Each line below containing the word "build" needs to be shown.
[Start of section]
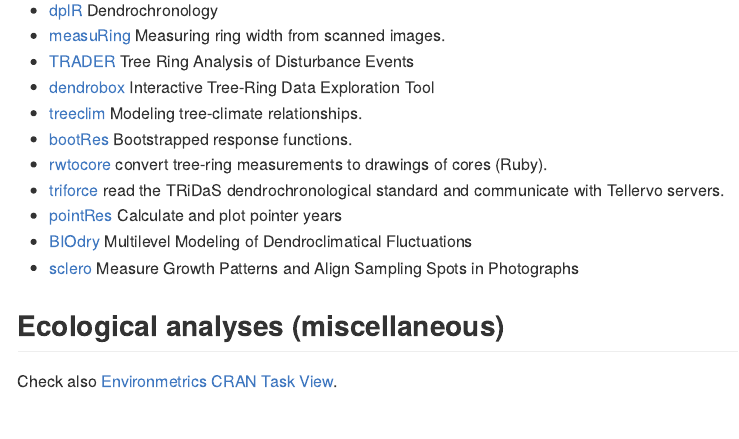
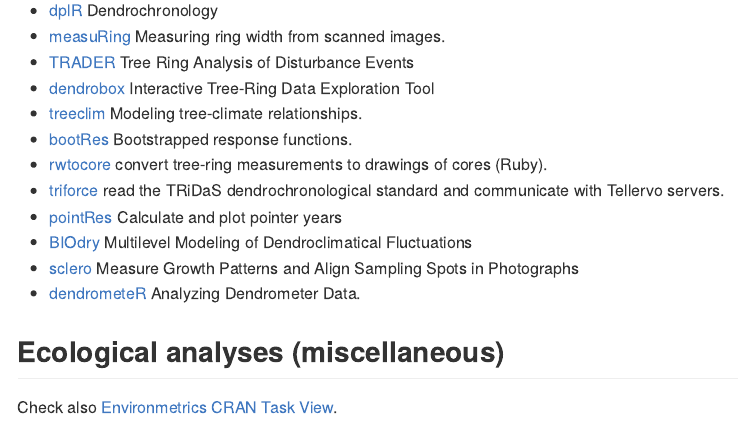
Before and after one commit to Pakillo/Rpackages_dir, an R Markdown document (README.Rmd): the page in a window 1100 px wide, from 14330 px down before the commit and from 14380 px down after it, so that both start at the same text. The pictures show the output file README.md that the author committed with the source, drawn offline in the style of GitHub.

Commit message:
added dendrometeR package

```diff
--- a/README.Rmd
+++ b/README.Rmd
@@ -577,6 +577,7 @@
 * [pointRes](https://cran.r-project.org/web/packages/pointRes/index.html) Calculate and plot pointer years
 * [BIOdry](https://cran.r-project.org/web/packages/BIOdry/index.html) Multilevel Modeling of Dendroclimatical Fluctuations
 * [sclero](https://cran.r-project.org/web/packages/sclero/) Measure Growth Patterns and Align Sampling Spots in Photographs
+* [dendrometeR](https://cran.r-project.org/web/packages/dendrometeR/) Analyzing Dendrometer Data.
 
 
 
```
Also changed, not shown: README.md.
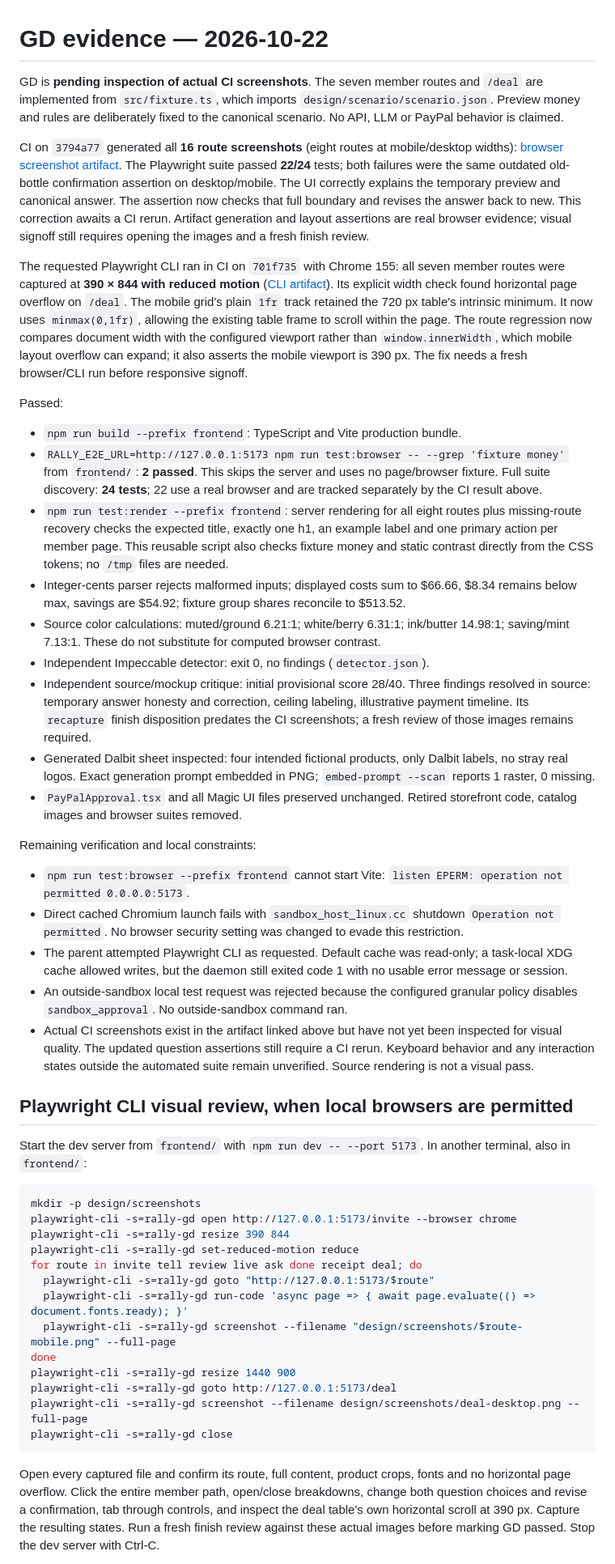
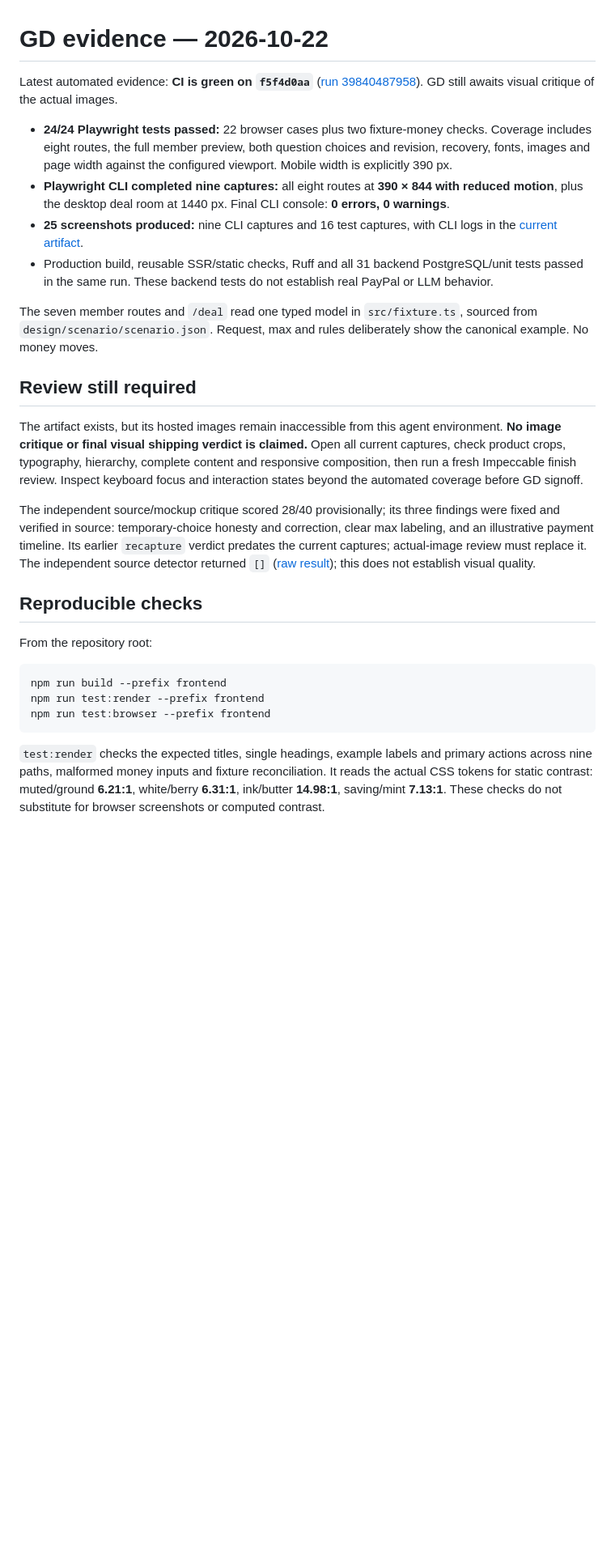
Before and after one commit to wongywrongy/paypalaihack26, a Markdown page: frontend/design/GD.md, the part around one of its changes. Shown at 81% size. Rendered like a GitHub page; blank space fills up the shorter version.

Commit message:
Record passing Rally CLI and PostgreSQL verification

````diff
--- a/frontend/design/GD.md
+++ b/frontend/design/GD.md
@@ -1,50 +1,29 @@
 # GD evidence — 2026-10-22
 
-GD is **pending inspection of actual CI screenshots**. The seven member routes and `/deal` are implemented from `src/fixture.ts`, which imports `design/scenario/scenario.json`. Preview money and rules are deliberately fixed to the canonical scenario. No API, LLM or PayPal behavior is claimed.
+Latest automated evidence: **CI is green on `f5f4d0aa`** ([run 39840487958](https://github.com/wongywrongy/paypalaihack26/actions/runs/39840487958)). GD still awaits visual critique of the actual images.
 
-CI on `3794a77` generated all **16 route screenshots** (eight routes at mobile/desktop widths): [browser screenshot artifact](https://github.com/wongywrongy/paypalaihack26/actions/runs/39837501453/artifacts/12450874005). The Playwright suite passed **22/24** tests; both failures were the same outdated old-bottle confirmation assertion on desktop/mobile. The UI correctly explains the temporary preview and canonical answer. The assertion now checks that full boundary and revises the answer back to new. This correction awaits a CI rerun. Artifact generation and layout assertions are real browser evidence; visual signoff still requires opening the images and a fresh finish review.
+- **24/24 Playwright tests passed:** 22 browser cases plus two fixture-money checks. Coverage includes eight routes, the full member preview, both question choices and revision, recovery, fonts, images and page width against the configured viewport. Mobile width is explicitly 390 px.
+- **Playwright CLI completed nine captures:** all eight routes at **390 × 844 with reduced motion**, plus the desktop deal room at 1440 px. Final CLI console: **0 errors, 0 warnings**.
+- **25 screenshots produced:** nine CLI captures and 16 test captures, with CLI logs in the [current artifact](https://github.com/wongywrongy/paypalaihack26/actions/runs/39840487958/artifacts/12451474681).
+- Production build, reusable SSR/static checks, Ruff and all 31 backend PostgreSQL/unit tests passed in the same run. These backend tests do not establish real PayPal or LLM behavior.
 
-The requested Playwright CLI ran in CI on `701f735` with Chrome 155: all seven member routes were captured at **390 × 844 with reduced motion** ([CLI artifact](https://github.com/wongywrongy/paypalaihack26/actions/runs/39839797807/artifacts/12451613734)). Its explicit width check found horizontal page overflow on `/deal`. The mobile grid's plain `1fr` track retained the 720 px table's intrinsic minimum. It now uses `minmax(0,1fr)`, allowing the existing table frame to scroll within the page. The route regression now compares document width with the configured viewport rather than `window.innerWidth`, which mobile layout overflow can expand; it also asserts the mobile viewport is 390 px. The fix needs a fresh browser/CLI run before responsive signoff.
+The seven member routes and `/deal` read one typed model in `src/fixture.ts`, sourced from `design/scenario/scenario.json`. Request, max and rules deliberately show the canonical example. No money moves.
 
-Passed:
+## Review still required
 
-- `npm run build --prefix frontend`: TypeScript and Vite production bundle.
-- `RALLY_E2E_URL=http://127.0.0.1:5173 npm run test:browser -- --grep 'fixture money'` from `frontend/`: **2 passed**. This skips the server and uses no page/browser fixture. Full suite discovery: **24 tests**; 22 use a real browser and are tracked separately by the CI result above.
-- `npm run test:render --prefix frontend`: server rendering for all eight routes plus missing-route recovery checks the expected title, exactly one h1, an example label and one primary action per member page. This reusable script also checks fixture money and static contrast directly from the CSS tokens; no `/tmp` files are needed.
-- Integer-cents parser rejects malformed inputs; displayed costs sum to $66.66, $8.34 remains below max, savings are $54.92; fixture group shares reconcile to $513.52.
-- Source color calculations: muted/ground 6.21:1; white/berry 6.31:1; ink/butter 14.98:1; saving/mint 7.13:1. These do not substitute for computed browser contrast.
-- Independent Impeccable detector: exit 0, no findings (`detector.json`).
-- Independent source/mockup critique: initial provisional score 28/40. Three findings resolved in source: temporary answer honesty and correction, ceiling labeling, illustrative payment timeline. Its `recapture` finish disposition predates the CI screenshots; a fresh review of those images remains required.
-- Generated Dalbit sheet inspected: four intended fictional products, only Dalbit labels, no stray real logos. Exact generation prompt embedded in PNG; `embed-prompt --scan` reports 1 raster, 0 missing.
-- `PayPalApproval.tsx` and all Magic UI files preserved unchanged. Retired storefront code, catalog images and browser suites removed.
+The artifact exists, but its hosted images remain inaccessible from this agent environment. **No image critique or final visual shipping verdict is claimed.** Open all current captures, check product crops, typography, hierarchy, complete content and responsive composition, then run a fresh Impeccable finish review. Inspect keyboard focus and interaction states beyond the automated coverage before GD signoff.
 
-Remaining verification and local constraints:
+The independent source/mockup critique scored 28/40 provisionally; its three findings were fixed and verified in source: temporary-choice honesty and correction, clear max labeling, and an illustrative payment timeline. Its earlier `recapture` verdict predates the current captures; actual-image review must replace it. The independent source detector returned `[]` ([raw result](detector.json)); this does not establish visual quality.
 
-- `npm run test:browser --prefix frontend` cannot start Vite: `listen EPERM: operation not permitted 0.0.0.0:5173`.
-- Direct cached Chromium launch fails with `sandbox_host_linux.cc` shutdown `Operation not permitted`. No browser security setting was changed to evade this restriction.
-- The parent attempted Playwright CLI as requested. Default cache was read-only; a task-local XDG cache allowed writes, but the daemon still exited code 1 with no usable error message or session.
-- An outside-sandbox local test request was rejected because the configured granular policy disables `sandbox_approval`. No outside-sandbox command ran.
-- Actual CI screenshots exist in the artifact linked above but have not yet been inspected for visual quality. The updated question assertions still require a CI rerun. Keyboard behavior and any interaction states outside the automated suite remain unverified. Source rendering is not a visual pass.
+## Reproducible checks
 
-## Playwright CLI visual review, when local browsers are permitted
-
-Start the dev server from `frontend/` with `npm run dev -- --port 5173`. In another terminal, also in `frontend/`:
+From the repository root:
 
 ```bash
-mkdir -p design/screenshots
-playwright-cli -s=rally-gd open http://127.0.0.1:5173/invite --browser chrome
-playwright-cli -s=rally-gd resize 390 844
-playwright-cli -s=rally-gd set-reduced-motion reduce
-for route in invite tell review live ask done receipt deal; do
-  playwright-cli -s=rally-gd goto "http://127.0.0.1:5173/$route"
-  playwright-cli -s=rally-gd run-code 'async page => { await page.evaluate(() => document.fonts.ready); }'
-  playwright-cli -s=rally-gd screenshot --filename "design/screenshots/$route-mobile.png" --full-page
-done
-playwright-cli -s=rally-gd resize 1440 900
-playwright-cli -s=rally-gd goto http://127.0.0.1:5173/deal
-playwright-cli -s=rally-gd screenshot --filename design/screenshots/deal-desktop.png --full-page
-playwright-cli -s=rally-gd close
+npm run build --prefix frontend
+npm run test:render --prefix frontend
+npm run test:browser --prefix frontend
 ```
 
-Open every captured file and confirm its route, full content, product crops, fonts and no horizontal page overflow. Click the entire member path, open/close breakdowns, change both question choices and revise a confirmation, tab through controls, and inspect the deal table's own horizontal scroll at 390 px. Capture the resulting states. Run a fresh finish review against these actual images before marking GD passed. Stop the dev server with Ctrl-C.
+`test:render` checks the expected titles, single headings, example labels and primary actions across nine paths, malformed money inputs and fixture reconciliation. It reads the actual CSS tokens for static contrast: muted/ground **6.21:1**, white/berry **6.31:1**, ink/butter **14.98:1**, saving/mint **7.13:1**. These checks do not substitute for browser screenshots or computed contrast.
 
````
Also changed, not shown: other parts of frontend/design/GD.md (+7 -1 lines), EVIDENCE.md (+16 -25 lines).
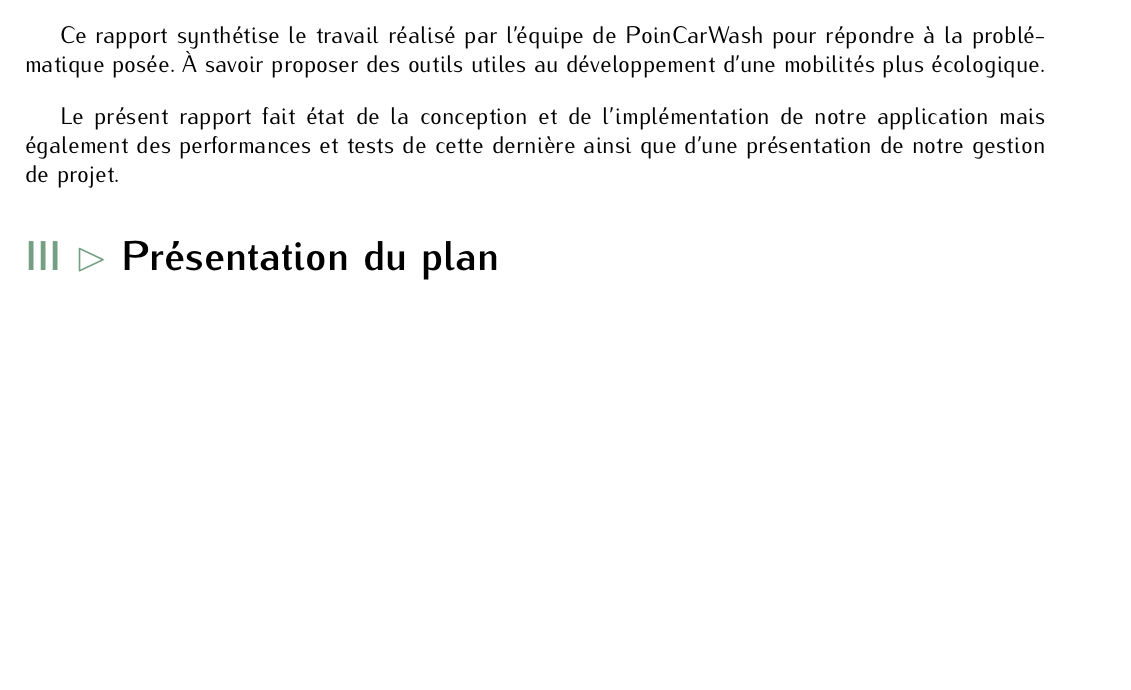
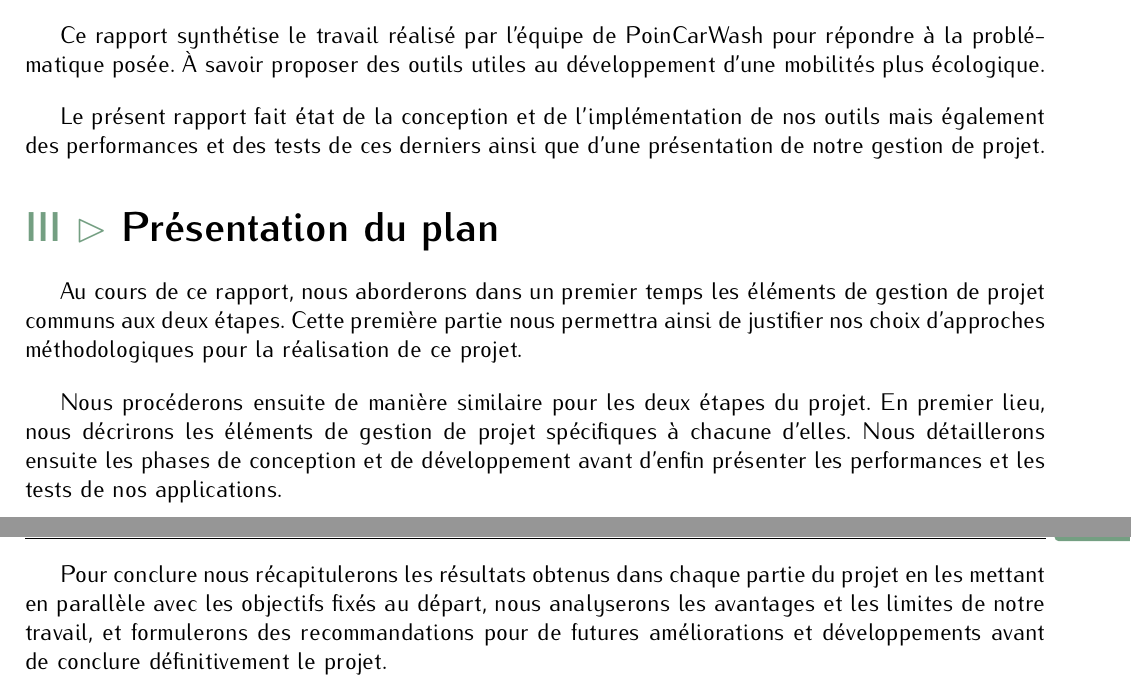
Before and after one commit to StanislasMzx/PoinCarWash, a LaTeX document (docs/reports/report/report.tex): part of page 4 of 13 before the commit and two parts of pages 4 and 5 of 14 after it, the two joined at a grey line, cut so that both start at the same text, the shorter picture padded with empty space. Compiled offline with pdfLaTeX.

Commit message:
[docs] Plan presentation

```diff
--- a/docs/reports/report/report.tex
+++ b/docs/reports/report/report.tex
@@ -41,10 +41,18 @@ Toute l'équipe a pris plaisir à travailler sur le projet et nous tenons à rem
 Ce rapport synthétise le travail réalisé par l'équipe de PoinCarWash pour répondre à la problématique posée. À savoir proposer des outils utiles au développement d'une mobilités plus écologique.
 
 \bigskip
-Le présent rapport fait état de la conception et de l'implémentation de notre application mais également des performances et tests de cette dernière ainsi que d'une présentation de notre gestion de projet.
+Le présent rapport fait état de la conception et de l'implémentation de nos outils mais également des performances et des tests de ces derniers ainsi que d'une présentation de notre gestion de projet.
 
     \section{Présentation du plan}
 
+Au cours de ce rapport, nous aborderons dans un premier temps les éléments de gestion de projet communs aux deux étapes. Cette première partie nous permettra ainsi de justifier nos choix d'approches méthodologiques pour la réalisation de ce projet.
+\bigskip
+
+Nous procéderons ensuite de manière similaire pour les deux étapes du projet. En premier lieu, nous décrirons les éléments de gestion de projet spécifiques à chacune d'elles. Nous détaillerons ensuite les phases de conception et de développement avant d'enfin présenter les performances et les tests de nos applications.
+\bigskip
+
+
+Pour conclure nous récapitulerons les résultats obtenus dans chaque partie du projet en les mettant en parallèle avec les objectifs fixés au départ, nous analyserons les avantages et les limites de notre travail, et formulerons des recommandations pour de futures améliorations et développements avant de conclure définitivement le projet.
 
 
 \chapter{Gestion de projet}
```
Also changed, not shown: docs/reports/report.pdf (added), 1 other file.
[End of section]
ANSWER BOX:
+- Production build, reusable SSR/static checks, Ruff and all 31 backend PostgreSQL/unit tests passed in the same run. These backend tests do not establish real PayPal or LLM behavior.
-- `npm run build --prefix frontend`: TypeScript and Vite production bundle.
+npm run build --prefix frontend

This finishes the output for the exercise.